*** MATERIAL PROVIDED Section Begins ***

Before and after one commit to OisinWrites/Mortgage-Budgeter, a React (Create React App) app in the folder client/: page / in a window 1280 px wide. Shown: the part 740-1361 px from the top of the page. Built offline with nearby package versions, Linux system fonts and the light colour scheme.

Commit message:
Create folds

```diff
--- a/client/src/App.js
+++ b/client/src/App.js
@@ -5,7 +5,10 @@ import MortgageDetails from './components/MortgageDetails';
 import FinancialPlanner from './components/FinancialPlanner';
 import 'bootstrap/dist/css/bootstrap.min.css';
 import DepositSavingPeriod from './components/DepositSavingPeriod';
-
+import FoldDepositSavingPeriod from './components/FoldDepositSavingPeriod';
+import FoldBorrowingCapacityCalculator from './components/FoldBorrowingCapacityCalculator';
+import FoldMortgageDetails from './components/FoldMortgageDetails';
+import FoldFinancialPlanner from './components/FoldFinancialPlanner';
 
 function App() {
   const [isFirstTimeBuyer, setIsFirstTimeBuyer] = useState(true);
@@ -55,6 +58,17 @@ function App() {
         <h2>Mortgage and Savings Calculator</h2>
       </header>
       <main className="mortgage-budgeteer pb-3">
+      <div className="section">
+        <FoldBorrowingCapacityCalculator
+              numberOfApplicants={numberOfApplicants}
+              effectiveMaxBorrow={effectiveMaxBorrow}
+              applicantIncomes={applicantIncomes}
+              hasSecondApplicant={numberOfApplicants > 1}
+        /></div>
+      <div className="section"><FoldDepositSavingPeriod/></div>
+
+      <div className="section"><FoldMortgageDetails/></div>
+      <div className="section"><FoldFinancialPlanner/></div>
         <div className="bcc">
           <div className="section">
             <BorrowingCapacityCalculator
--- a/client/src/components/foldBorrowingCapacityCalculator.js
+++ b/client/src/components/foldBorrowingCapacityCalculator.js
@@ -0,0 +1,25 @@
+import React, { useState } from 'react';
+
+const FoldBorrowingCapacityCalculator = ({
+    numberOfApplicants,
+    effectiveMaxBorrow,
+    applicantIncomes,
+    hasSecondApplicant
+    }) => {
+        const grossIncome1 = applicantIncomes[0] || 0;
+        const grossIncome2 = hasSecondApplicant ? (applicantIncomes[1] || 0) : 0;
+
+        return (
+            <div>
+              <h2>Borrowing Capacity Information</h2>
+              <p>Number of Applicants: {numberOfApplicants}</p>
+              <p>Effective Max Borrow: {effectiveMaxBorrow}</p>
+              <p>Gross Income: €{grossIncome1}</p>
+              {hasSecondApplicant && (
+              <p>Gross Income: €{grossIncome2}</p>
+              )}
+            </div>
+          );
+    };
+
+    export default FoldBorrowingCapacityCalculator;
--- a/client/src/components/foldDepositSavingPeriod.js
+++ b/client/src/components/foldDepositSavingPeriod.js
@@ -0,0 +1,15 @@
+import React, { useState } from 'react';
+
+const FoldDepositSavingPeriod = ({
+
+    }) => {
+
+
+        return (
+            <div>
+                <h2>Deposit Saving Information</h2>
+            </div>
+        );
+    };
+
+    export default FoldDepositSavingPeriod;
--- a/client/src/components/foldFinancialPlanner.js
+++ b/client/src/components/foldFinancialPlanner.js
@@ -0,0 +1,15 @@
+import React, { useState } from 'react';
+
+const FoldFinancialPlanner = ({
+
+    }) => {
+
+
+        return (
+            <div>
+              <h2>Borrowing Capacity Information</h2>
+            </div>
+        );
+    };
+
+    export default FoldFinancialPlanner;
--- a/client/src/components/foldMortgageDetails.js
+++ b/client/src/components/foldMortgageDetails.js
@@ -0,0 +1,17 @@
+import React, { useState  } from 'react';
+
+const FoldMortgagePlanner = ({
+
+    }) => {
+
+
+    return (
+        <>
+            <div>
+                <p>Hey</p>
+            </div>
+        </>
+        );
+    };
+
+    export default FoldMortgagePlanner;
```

*** MATERIAL PROVIDED Section Ends ***

### EXERCISE DETAILS
Reproduce each record shown above without altering a single word.

### RESPONSE TO THIS EXERCISE
Before and after one commit to OisinWrites/Mortgage-Budgeter, a React (Create React App) app in the folder client/: page / in a window 1280 px wide. Shown: the part 740-1361 px from the top of the page. Built offline with nearby package versions, Linux system fonts and the light colour scheme.

Commit message:
Create folds

```diff
--- a/client/src/App.js
+++ b/client/src/App.js
@@ -5,7 +5,10 @@ import MortgageDetails from './components/MortgageDetails';
 import FinancialPlanner from './components/FinancialPlanner';
 import 'bootstrap/dist/css/bootstrap.min.css';
 import DepositSavingPeriod from './components/DepositSavingPeriod';
-
+import FoldDepositSavingPeriod from './components/FoldDepositSavingPeriod';
+import FoldBorrowingCapacityCalculator from './components/FoldBorrowingCapacityCalculator';
+import FoldMortgageDetails from './components/FoldMortgageDetails';
+import FoldFinancialPlanner from './components/FoldFinancialPlanner';
 
 function App() {
   const [isFirstTimeBuyer, setIsFirstTimeBuyer] = useState(true);
@@ -55,6 +58,17 @@ function App() {
         <h2>Mortgage and Savings Calculator</h2>
       </header>
       <main className="mortgage-budgeteer pb-3">
+      <div className="section">
+        <FoldBorrowingCapacityCalculator
+              numberOfApplicants={numberOfApplicants}
+              effectiveMaxBorrow={effectiveMaxBorrow}
+              applicantIncomes={applicantIncomes}
+              hasSecondApplicant={numberOfApplicants > 1}
+        /></div>
+      <div className="section"><FoldDepositSavingPeriod/></div>
+
+      <div className="section"><FoldMortgageDetails/></div>
+      <div className="section"><FoldFinancialPlanner/></div>
         <div className="bcc">
           <div className="section">
             <BorrowingCapacityCalculator
--- a/client/src/components/foldBorrowingCapacityCalculator.js
+++ b/client/src/components/foldBorrowingCapacityCalculator.js
@@ -0,0 +1,25 @@
+import React, { useState } from 'react';
+
+const FoldBorrowingCapacityCalculator = ({
+    numberOfApplicants,
+    effectiveMaxBorrow,
+    applicantIncomes,
+    hasSecondApplicant
+    }) => {
+        const grossIncome1 = applicantIncomes[0] || 0;
+        const grossIncome2 = hasSecondApplicant ? (applicantIncomes[1] || 0) : 0;
+
+        return (
+            <div>
+              <h2>Borrowing Capacity Information</h2>
+              <p>Number of Applicants: {numberOfApplicants}</p>
+              <p>Effective Max Borrow: {effectiveMaxBorrow}</p>
+              <p>Gross Income: €{grossIncome1}</p>
+              {hasSecondApplicant && (
+              <p>Gross Income: €{grossIncome2}</p>
+              )}
+            </div>
+          );
+    };
+
+    export default FoldBorrowingCapacityCalculator;
--- a/client/src/components/foldDepositSavingPeriod.js
+++ b/client/src/components/foldDepositSavingPeriod.js
@@ -0,0 +1,15 @@
+import React, { useState } from 'react';
+
+const FoldDepositSavingPeriod = ({
+
+    }) => {
+
+
+        return (
+            <div>
+                <h2>Deposit Saving Information</h2>
+            </div>
+        );
+    };
+
+    export default FoldDepositSavingPeriod;
--- a/client/src/components/foldFinancialPlanner.js
+++ b/client/src/components/foldFinancialPlanner.js
@@ -0,0 +1,15 @@
+import React, { useState } from 'react';
+
+const FoldFinancialPlanner = ({
+
+    }) => {
+
+
+        return (
+            <div>
+              <h2>Borrowing Capacity Information</h2>
+            </div>
+        );
+    };
+
+    export default FoldFinancialPlanner;
--- a/client/src/components/foldMortgageDetails.js
+++ b/client/src/components/foldMortgageDetails.js
@@ -0,0 +1,17 @@
+import React, { useState  } from 'react';
+
+const FoldMortgagePlanner = ({
+
+    }) => {
+
+
+    return (
+        <>
+            <div>
+                <p>Hey</p>
+            </div>
+        </>
+        );
+    };
+
+    export default FoldMortgagePlanner;
```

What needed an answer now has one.